■ Assignment:
Show each line of the records below where the word "losses" occurs.

[Edit difference data]
------------------------------------

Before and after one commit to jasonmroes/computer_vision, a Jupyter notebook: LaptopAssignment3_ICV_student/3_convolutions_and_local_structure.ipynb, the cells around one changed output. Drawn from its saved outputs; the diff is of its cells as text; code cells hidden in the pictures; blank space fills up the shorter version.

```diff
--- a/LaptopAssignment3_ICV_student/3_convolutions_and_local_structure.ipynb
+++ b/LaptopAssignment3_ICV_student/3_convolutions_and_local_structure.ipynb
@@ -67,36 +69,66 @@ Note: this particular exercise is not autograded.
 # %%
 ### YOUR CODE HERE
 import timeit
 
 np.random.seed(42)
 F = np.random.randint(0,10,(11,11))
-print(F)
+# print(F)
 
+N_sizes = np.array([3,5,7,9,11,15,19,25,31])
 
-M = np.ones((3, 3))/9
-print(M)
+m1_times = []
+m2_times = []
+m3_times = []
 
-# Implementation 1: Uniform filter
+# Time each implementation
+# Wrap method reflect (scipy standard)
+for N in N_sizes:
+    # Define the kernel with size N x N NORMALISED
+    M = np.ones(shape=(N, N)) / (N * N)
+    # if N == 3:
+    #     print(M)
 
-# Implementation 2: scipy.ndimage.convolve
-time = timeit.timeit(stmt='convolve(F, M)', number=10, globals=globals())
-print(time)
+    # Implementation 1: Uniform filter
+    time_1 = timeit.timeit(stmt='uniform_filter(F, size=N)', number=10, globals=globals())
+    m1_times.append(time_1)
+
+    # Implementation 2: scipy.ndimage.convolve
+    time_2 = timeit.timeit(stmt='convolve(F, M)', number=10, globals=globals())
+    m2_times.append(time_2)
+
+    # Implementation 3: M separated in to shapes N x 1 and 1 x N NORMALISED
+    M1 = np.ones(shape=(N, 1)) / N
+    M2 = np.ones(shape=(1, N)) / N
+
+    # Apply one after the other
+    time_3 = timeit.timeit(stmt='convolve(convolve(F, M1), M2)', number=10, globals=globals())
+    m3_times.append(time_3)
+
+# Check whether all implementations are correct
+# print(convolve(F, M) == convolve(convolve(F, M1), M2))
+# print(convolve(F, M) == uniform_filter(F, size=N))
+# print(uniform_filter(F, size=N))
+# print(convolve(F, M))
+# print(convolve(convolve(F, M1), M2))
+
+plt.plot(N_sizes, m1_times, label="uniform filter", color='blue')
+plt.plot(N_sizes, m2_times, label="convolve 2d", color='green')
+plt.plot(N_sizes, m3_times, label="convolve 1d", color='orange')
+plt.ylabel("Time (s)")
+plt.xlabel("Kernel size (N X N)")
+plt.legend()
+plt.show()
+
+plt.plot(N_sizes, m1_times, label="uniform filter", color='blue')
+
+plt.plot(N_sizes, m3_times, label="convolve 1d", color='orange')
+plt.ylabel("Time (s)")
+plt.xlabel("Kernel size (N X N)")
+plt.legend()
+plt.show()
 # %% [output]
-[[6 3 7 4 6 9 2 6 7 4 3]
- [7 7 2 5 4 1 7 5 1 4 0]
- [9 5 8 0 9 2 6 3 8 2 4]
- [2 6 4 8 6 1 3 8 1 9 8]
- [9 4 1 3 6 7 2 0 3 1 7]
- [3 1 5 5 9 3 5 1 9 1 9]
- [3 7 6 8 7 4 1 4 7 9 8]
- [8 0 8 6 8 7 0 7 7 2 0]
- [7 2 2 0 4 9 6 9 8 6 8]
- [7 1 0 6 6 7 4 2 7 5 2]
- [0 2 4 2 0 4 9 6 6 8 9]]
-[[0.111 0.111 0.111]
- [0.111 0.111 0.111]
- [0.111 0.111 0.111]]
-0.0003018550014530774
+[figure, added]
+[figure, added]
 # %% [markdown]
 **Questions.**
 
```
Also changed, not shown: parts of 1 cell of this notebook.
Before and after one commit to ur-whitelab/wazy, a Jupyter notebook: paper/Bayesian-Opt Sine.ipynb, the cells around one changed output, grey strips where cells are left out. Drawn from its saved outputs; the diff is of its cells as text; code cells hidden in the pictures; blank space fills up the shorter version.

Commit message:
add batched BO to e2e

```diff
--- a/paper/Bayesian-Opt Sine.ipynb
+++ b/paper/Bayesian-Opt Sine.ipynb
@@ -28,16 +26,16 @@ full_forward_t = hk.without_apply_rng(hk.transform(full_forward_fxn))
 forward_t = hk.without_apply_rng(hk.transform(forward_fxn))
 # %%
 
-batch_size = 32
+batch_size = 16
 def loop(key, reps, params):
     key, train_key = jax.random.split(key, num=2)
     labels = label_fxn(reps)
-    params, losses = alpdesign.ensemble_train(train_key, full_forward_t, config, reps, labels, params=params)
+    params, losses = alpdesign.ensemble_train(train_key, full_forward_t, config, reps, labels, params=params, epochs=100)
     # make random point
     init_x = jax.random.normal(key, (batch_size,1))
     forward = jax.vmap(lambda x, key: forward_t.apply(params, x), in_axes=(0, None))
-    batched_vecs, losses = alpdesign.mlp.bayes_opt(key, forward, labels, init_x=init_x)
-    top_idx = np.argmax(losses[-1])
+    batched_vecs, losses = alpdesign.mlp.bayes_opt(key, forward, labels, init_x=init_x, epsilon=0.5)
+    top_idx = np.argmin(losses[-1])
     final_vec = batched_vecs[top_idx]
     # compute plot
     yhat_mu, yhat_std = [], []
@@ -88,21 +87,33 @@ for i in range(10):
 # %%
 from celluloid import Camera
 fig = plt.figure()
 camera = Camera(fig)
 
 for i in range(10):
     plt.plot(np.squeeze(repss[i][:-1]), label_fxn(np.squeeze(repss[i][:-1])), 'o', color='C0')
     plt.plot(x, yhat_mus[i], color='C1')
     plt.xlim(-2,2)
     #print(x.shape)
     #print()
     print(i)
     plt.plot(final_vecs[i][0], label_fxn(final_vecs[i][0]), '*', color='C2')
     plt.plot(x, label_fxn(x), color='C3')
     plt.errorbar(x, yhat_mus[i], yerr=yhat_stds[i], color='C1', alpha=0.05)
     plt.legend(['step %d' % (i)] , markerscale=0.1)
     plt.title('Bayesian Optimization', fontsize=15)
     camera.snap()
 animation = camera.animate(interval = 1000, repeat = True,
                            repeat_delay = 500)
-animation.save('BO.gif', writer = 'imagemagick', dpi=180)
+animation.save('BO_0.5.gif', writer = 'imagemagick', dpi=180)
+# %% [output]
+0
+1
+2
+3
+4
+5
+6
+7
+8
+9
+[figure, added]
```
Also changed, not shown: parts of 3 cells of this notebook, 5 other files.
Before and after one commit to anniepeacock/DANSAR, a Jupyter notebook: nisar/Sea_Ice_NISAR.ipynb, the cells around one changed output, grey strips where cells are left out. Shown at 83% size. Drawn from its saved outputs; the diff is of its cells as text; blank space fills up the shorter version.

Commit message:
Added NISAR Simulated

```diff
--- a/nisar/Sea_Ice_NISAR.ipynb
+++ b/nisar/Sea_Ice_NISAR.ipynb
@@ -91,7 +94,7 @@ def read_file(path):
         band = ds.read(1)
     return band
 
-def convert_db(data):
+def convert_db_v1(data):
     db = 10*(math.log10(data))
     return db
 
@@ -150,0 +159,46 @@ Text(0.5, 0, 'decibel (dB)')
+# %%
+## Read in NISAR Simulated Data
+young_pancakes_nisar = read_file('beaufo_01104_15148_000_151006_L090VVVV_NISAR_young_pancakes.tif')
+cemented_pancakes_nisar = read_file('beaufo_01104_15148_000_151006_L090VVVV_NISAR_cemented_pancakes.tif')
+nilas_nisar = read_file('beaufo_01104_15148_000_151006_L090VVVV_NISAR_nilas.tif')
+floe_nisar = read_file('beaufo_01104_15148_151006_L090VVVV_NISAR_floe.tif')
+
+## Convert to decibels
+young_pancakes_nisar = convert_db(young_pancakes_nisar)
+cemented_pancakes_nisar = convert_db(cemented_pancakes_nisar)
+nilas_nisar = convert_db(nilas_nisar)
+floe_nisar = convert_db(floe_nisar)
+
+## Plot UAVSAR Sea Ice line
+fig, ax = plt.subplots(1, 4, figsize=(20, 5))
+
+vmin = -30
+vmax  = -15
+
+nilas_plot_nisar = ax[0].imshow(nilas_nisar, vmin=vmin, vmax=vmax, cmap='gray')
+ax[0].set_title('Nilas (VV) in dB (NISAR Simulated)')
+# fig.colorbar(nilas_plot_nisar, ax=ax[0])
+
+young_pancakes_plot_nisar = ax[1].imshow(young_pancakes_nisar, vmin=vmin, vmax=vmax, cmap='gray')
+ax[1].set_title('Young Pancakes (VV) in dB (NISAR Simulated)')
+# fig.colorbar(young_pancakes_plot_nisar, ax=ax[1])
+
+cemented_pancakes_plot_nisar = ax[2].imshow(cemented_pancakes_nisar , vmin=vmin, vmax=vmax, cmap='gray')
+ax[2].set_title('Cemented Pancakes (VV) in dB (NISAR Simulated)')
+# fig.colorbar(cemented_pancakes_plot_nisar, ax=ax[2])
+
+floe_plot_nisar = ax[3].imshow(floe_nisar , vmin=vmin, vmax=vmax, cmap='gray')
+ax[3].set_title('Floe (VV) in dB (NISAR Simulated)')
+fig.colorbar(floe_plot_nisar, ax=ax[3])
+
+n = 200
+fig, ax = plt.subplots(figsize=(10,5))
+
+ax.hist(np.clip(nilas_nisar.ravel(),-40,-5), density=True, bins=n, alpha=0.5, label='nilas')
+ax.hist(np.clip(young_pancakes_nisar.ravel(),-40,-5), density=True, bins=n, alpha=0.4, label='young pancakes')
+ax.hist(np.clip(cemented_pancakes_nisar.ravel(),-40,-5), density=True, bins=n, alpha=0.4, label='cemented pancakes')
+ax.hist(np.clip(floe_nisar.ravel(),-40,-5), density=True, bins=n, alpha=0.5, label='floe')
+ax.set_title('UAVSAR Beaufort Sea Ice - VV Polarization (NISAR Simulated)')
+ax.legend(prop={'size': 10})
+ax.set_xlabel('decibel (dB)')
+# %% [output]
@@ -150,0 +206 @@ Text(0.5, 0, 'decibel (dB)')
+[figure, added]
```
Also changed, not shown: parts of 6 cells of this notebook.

------------------------------------

■ Response below:
-    params, losses = alpdesign.ensemble_train(train_key, full_forward_t, config, reps, labels, params=params)
+    params, losses = alpdesign.ensemble_train(train_key, full_forward_t, config, reps, labels, params=params, epochs=100)
-    batched_vecs, losses = alpdesign.mlp.bayes_opt(key, forward, labels, init_x=init_x)
-    top_idx = np.argmax(losses[-1])
+    batched_vecs, losses = alpdesign.mlp.bayes_opt(key, forward, labels, init_x=init_x, epsilon=0.5)
+    top_idx = np.argmin(losses[-1])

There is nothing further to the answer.